Dr C R Abrar, Educationist and Human Rights Activist; Jyotirmoy Barua, Barrister, Supreme Court of Bangladesh (Joint statement):
"What the Rohingya need is recognition of their group identity, recognition of the crime of genocide that they are victims of, recognition of their status as refugees, and more importantly, recognition that they are human beings with wants and needs like any of us. They deserve to be heard, educated and thus be given the opportunity to organise and speak for themselves and among other things pursue literary and artistic talents, interests and freedom.”
Dr Jeff Crisp, Former Head of UNHCR Policy Development and Evaluation; Research Associate, Refugee Studies Centre, Oxford & Chatham House, London:
"The Next Generation' is a unique exhibition of photos, focusing on the daily lives of the one million Rohingya refugees who have fled from Myanmar to Bangladesh. Taken by refugees themselves, the photos provide a moving insight into the courageous and creative ways that the refugees are coping with life in exile.”
Shahidul Alam, Time Magazine Person of the Year 2018, CPJ International Press Freedom Award winner, Bangladeshi photographer, writer, curator and human rights activist:
"To tell one's own story, to have voice, to be heard, should never be things one has to strive for, but for the Rohingya refugees in Bangladesh, that too is an aspiration.

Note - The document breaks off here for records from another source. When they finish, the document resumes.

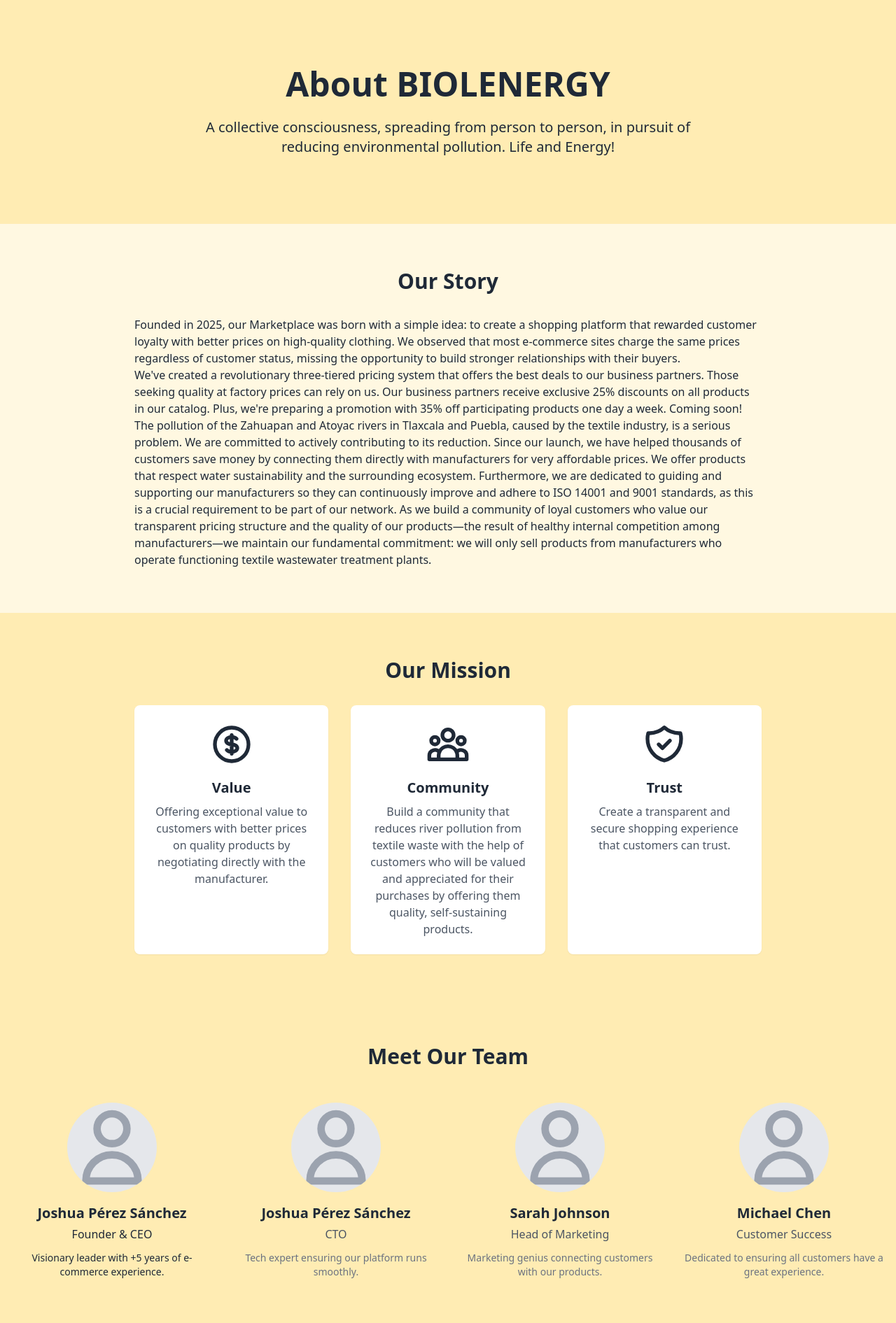
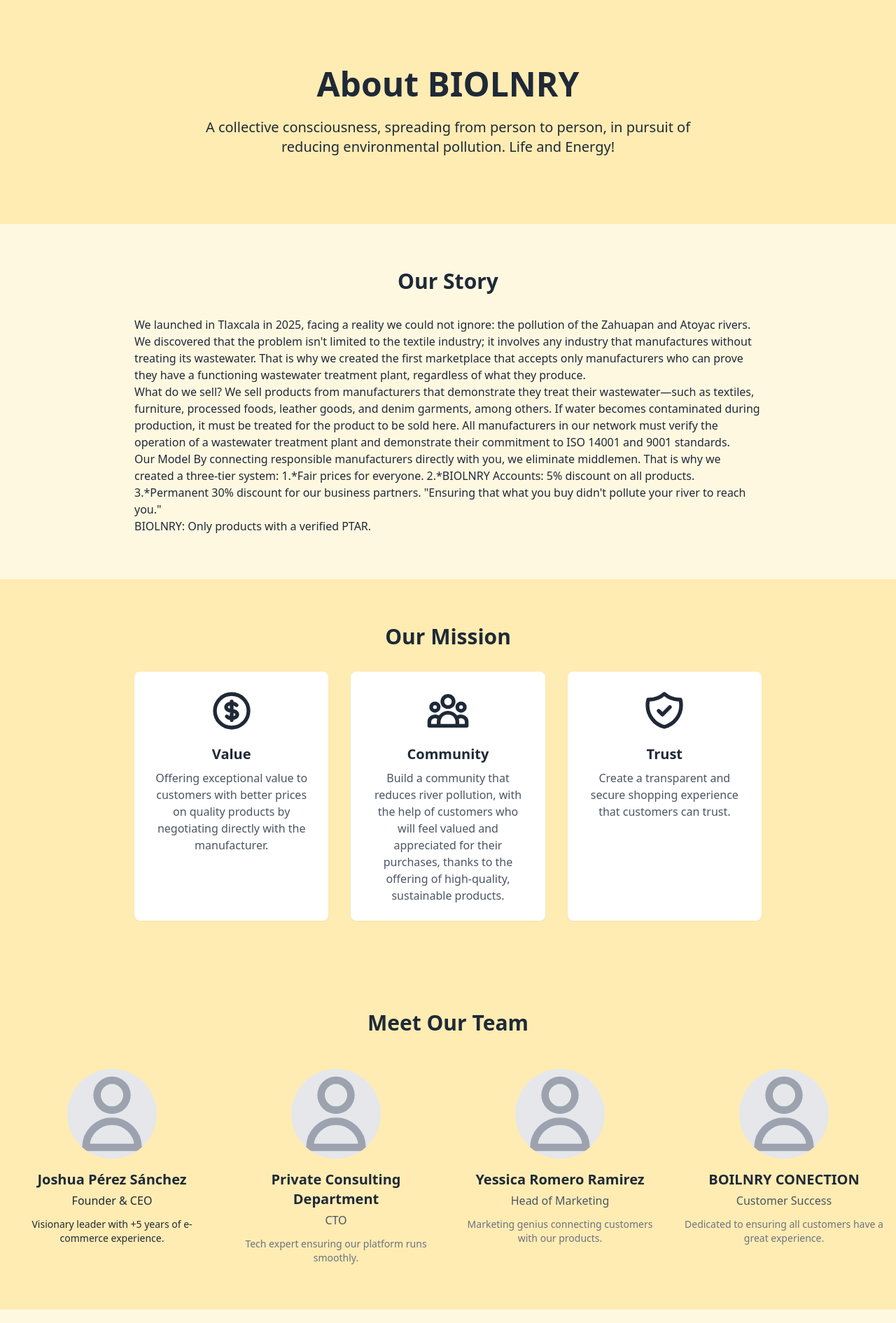
Before and after one commit to ApoptsJoh39/BIOLNRY, a Django app: page /about/ in a window 1280 px wide. Shown: the part 72-1963 px from the top of the page at 70% size. Run offline with Django 5.2, Linux system fonts and the light colour scheme; some libraries are stand-ins or nearby versions.

Commit message:
Actualización de nuestra historia8_agosto_2026

```diff
--- a/templates/base.html
+++ b/templates/base.html
@@ -153,7 +153,7 @@
             </div>
 
             <div class="border-t border-gray-800 mt-8 pt-8 flex flex-col md:flex-row justify-between items-center">
-                <p class="text-gray-400">&copy; {% now "Y" %} Marketplace. All rights reserved.</p>
+                <p class="text-gray-400">&copy; {% now "Y" %} Marketplace. All rights reserved. We verify the operation of the manufacturer's wastewater treatment plants.</p>
                 <div class="mt-4 md:mt-0 flex space-x-4">
                     <a href="#" class="text-gray-400 hover:text-white">
                         <span class="sr-only">Facebook</span>
--- a/templates/pages/about.html
+++ b/templates/pages/about.html
@@ -159,7 +159,7 @@
 <section class="bg-cream-200 from-primary-600 to-primary-800 text-black py-16 md:py-24">
     <div class="container mx-auto px-4">
         <div class="max-w-3xl mx-auto text-center">
-            <h1 class="text-4xl md:text-5xl font-heading font-bold mb-6">About BIOLENERGY</h1>
+            <h1 class="text-4xl md:text-5xl font-heading font-bold mb-6">About BIOLNRY</h1>
             <p class="text-lg md:text-xl mb-0">A collective consciousness, spreading from person to person, in pursuit
                 of reducing environmental pollution. Life and Energy!</p>
         </div>
@@ -173,29 +173,23 @@
             <h2 class="text-3xl font-heading font-bold mb-8 text-center">Our Story</h2>
 
             <div class="prose prose-lg mx-auto">
-                <p>Founded in 2025, our Marketplace was born with a simple idea: to create a shopping platform that
-                    rewarded customer loyalty with better prices on high-quality clothing. We observed that most
-                    e-commerce sites charge the same prices regardless of customer status, missing the opportunity to
-                    build stronger relationships with their buyers.</p>
+                <p>We launched in Tlaxcala in 2025, facing a reality we could not ignore: the pollution of the Zahuapan and Atoyac rivers.
+                   We discovered that the problem isn't limited to the textile industry; it involves any industry that manufactures without treating its wastewater.
+                   That is why we created the first marketplace that accepts only manufacturers who can prove they have a functioning wastewater treatment plant, regardless of what they produce.</p>
 
-                <p>We've created a revolutionary three-tiered pricing system that offers the best deals to our business
-                    partners. Those seeking quality at factory prices can rely on us. Our business partners receive
-                    exclusive 25% discounts on all products in our catalog. Plus, we're preparing a promotion with 35%
-                    off participating products one day a week. Coming soon!</p>
+                <p>What do we sell?
+                    We sell products from manufacturers that demonstrate they treat their wastewater—such as textiles, furniture, processed foods, leather goods, and denim garments, among others. If water becomes contaminated during production, it must be treated for the product to be sold here.
+                    All manufacturers in our network must verify the operation of a wastewater treatment plant and demonstrate their commitment to ISO 14001 and 9001 standards.</p>
 
-                <p>The pollution of the Zahuapan and Atoyac rivers in Tlaxcala and Puebla, caused by the textile
-                    industry, is a serious problem. We are committed to actively contributing to its reduction.
+                <p>Our Model
+                    By connecting responsible manufacturers directly with you, we eliminate middlemen.
+                    That is why we created a three-tier system:
+                          1.*Fair prices for everyone.
+                          2.*BIOLNRY Accounts: 5% discount on all products.
+                          3.*Permanent 30% discount for our business partners.
+                    "Ensuring that what you buy didn't pollute your river to reach you."</p>
 
-                    Since our launch, we have helped thousands of customers save money by connecting them directly with
-                    manufacturers for very affordable prices. We offer products that respect water sustainability and
-                    the surrounding ecosystem. Furthermore, we are dedicated to guiding and supporting our manufacturers
-                    so they can continuously improve and adhere to ISO 14001 and 9001 standards, as this is a crucial
-                    requirement to be part of our network.
-
-                    As we build a community of loyal customers who value our transparent pricing structure and the
-                    quality of our products—the result of healthy internal competition among manufacturers—we maintain
-                    our fundamental commitment: we will only sell products from manufacturers who operate functioning
-                    textile wastewater treatment plants.</p>
+                <p>BIOLNRY: Only products with a verified PTAR.</p>
             </div>
         </div>
     </div>
@@ -230,9 +224,9 @@
                         </svg>
                     </div>
                     <h3 class="text-xl font-semibold mb-2">Community</h3>
-                    <p class="text-gray-600">Build a community that reduces river pollution from textile waste with the
-                        help of customers who will be valued and appreciated for their purchases by offering them
-                        quality, self-sustaining products.</p>
+                    <p class="text-gray-600">Build a community that reduces river pollution,
+                        with the help of customers who will feel valued and appreciated for their purchases,
+                        thanks to the offering of high-quality, sustainable products.</p>
                 </div>
 
                 <div class="bg-white p-6 rounded-lg shadow-sm text-center">
@@ -279,7 +273,7 @@
                             d="M16 7a4 4 0 11-8 0 4 4 0 018 0zM12 14a7 7 0 00-7 7h14a7 7 0 00-7-7z" />
                     </svg>
                 </div>
-                <h3 class="text-xl font-semibold mb-1">Joshua Pérez Sánchez</h3>
+                <h3 class="text-xl font-semibold mb-1">Private Consulting Department</h3>
                 <p class="text-gray-600 mb-3">CTO</p>
                 <p class="text-sm text-gray-500">Tech expert ensuring our platform runs smoothly.</p>
             </div>
@@ -292,8 +286,8 @@
                             d="M16 7a4 4 0 11-8 0 4 4 0 018 0zM12 14a7 7 0 00-7 7h14a7 7 0 00-7-7z" />
                     </svg>
                 </div>
-                <h3 class="text-xl font-semibold mb-1">Sarah Johnson</h3>
-                <p class="text-gray-600 mb-3">Head of Marketing</p>
+                <h3 class="text-xl font-semibold mb-1">Yessica Romero Ramirez</h3>
+                <p class="text-gray-600 mb-3">Head of Marketing</p    >
                 <p class="text-sm text-gray-500">Marketing genius connecting customers with our products.</p>
             </div>
 
@@ -305,7 +299,7 @@
                             d="M16 7a4 4 0 11-8 0 4 4 0 018 0zM12 14a7 7 0 00-7 7h14a7 7 0 00-7-7z" />
                     </svg>
                 </div>
-                <h3 class="text-xl font-semibold mb-1">Michael Chen</h3>
+                <h3 class="text-xl font-semibold mb-1">BOILNRY CONECTION</h3>
                 <p class="text-gray-600 mb-3">Customer Success</p>
                 <p class="text-sm text-gray-500">Dedicated to ensuring all customers have a great experience.</p>
             </div>
@@ -364,7 +358,8 @@
                     </div>
                     <div>
                         <h3 class="text-xl font-semibold mb-2">Integrity</h3>
-                        <p class="text-gray-600">We operate with transparency and honesty in all our business practices.
+                        <p class="text-gray-600">Only products with a verified PTAR.
+                            We verify functionality every six months.
                         </p>
                     </div>
                 </div>
```
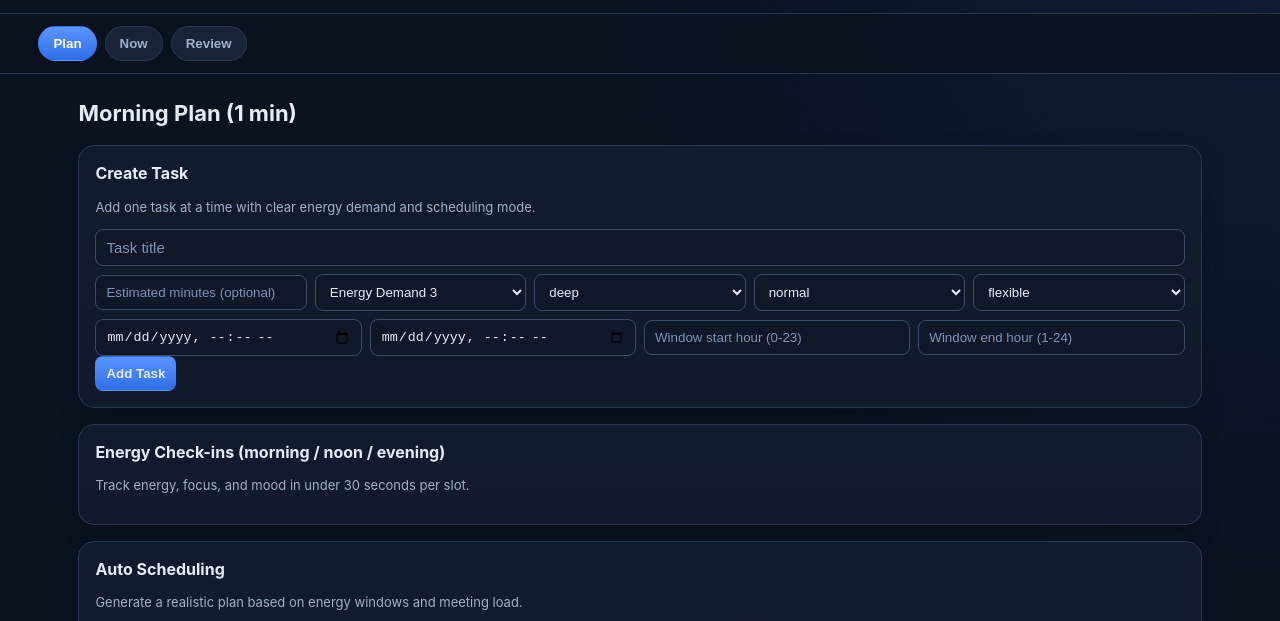
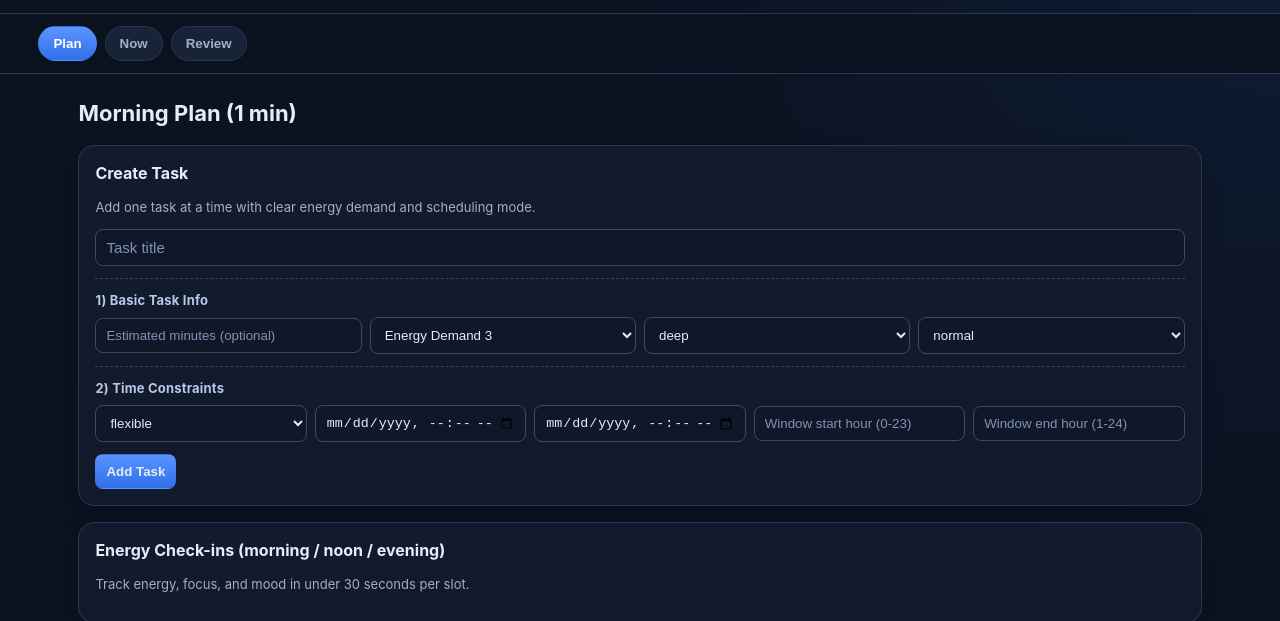
Before and after one commit to adamhuang2027/energy-webapp, a website: page public/index.html in a window 1280 px wide. Shown: the part 99-720 px from the top of the page. Drawn offline with Linux system fonts and the light colour scheme; no server answers.

Commit message:
ui: split plan task form into basic info and time constraints

```diff
--- a/public/index.html
+++ b/public/index.html
@@ -25,6 +25,9 @@
           <h3>Create Task</h3>
           <p class="muted">Add one task at a time with clear energy demand and scheduling mode.</p>
           <input id="title" placeholder="Task title" required />
+
+          <div class="task-form-section">
+            <h4>1) Basic Task Info</h4>
             <div class="row">
               <input id="estimatedMinutes" type="number" min="5" step="5" placeholder="Estimated minutes (optional)" />
               <select id="energyDemand">
@@ -43,18 +46,24 @@
                 <option value="normal">normal</option>
                 <option value="mit">MIT</option>
               </select>
+            </div>
+          </div>
+
+          <div class="task-form-section">
+            <h4>2) Time Constraints</h4>
+            <div class="row">
               <select id="scheduleMode">
                 <option value="flexible">flexible</option>
                 <option value="fixed">fixed</option>
                 <option value="windowed">windowed</option>
               </select>
-          </div>
-          <div class="row">
               <input id="fixedStart" type="datetime-local" placeholder="Fixed start" />
               <input id="fixedEnd" type="datetime-local" placeholder="Fixed end" />
               <input id="windowStartHour" type="number" min="0" max="23" placeholder="Window start hour (0-23)" />
               <input id="windowEndHour" type="number" min="1" max="24" placeholder="Window end hour (1-24)" />
             </div>
+          </div>
+
           <button type="submit">Add Task</button>
         </form>
 
--- a/public/styles.css
+++ b/public/styles.css
@@ -101,6 +101,19 @@ h3 {
   font-size: 13px;
 }
 
+.task-form-section {
+  margin-top: var(--space-3);
+  padding-top: var(--space-3);
+  border-top: 1px dashed #314463;
+}
+
+.task-form-section h4 {
+  margin: 0;
+  font-size: 13px;
+  color: #b7c9e7;
+  letter-spacing: 0.2px;
+}
+
 .card {
   background: linear-gradient(180deg, #121b2d, #11192a);
   border: 1px solid var(--border);
@@ -199,6 +212,10 @@ button.ghost {
   font-size: 15px;
 }
 
+#taskForm > button[type="submit"] {
+  margin-top: var(--space-3);
+}
+
 #taskForm .row > * {
   flex: 1 1 170px;
   min-width: 0;
```
Lines whose indentation alone changed are shown as unchanged.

Their photographs show their struggles, and their reality. They also show hope. But above all they show their humanity. Hopefully they will reawaken ours".